He Will Never Break the Chain

Skipp Robertson keeps his family’s business operating for a fifth generation

“Credit cards,” Skipp Robertson answered immediately when asked whether he’s done anything differently since taking over his family’s orchard. 

He officially bought Robertson Orchards from his father, Kris, in January 2020, making Skipp the fifth generation to own the land. Although accepting credit-card payments may not seem like a big deal, in a family business that gets passed from one generation to the next, it showcases the ways in which such businesses evolve, even as they honor their roots. 

Robertson Orchards, 2575 S. Shiloh Road in Sturgeon Bay, dates to the late 19th century. Skipp’s great, great-grandfather, Mikkel Rasmussen, emigrated from Norway in 1872. He was a carpenter who originally worked in Chicago, helping to rebuild the city after the 1871 fire. Rasmussen later moved to Door County when he was hired to help build what is now the Sturgeon Bay Ship Canal. Around that time, he changed his name to Mike Robertson. 

According to family-history documents that Kris shared, Mike liked the area enough that he bought 60 acres just west of the canal and built a home there, on Shiloh Road, in 1879. When a fire in 1891 destroyed that home, Mike bought another piece of property just north and across the road from the first homestead and fixed up an existing sheep barn to live in. That became the new Robertson homestead. 

Now, five generations later, that same house is Skipp’s house. And just as the family home has changed through remodeling and expansion over the generations, so, too, has the farm around it. 

The Robertsons started as dairy farmers, and the farm was called Stoney Acres. Kris said that his grandfather Roy planted the first cherry trees on the land in 1921. He continued planting cherry and apple trees, and, in 1947, the family sold its cattle. Today, the orchard produces many varieties of sweet cherries, as well as traditional Montmorency cherries, raspberries, currants, pears and apples. 

Kris noted that about 75% of the trees in the orchard now are trees he planted when he ran Robertson Orchards. He said he made his own changes after he purchased the farm from his father in 1994.

“When I took it over,” Kris said, “I started doing the Green Bay farm market, and I started delivering to stores.”

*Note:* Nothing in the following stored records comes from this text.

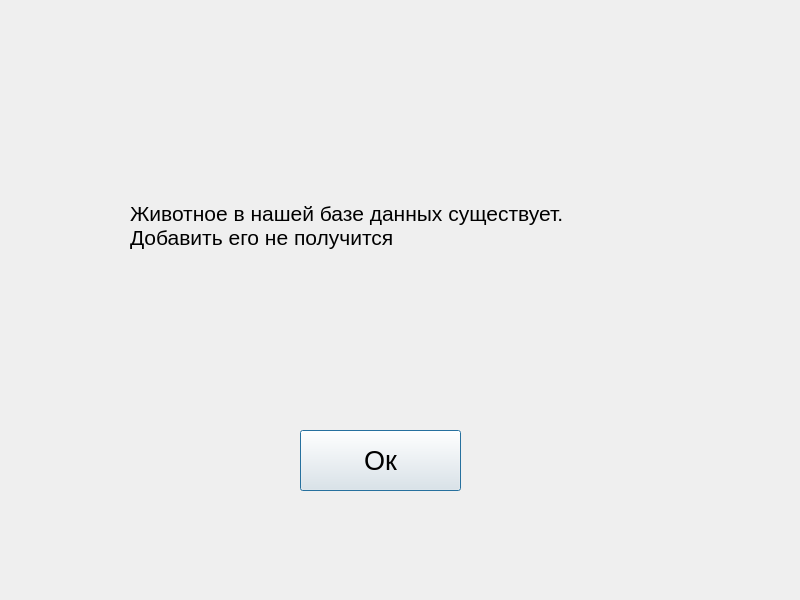
Qt form QtPetinator/animalexists.ui (krbroman/Petinator) before a commit.
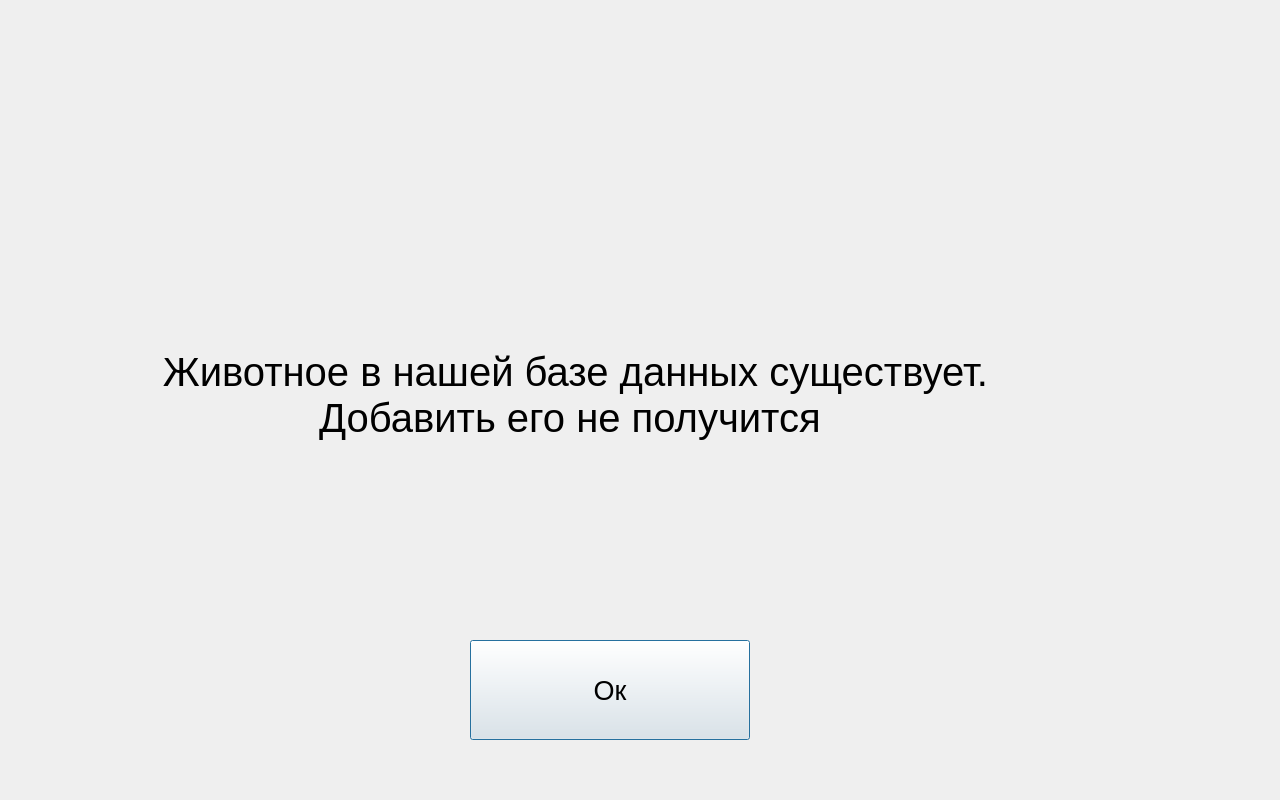
The same form after that commit.

The edit to the form file:
```diff
--- a/QtPetinator/animalexists.ui
+++ b/QtPetinator/animalexists.ui
@@ -6,8 +6,8 @@
    <rect>
     <x>0</x>
     <y>0</y>
-    <width>800</width>
-    <height>600</height>
+    <width>1280</width>
+    <height>800</height>
    </rect>
   </property>
   <property name="windowTitle">
@@ -16,29 +16,28 @@
   <widget class="QLabel" name="label">
    <property name="geometry">
     <rect>
-     <x>130</x>
-     <y>130</y>
-     <width>601</width>
-     <height>191</height>
+     <x>50</x>
+     <y>220</y>
+     <width>1051</width>
+     <height>351</height>
     </rect>
    </property>
    <property name="font">
     <font>
-     <pointsize>16</pointsize>
+     <pointsize>30</pointsize>
     </font>
    </property>
    <property name="text">
-    <string>Животное в нашей базе данных существует. 
-Добавить его не получится</string>
+    <string>&lt;p align = &quot;center&quot;&gt;Животное в нашей базе данных существует. &lt;br/&gt;Добавить его не получится &lt;/p&gt;</string>
    </property>
   </widget>
   <widget class="QPushButton" name="pushButton_Ok">
    <property name="geometry">
     <rect>
-     <x>300</x>
-     <y>430</y>
-     <width>161</width>
-     <height>61</height>
+     <x>470</x>
+     <y>640</y>
+     <width>280</width>
+     <height>100</height>
     </rect>
    </property>
    <property name="font">
```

Today that part of his legacy remains. Skipp still sells fruit at the Green Bay farmers market and wholesales to several stores in Green Bay. But he’s also focusing on the pick-your-own market more than his father did. It even provided an unexpected boon during his first season as the orchard’s owner, when COVID-19 drew many people to socially distanced, outdoor activities. Skipp talked about hosting people at the orchard for an experience rather than merely a sales transaction. 

Robertson Orchards

“People can come out here, enjoy a walk and just have an experience of a quiet, rural area,” Skipp said.

His earliest memories of the orchard are of picking deer apples and rocks. Although he spent several years away from Door County in the Army, he said he never really thought of doing anything other than running the orchard, and he feels a strong sense of responsibility to maintain Robertson Orchards as a family farm. 

“If I didn’t do it, nobody else would,” he said. “I would be the person that broke the chain. The last thing I want is to see everything that’s been done over the last five generations be undone.”

Kris is officially retired, but he does a lot of the orchard maintenance and mowing. He said Skipp has learned what it takes to run the orchard on his own, and though they talk every few days, Kris doesn’t really give advice. Instead, he leaves his son to explore his own ideas and put the next generation’s mark on the farm. 

“Robertson Orchards, I feel, is just an extension of me as a person,” Skipp said. “I just really like what I do.”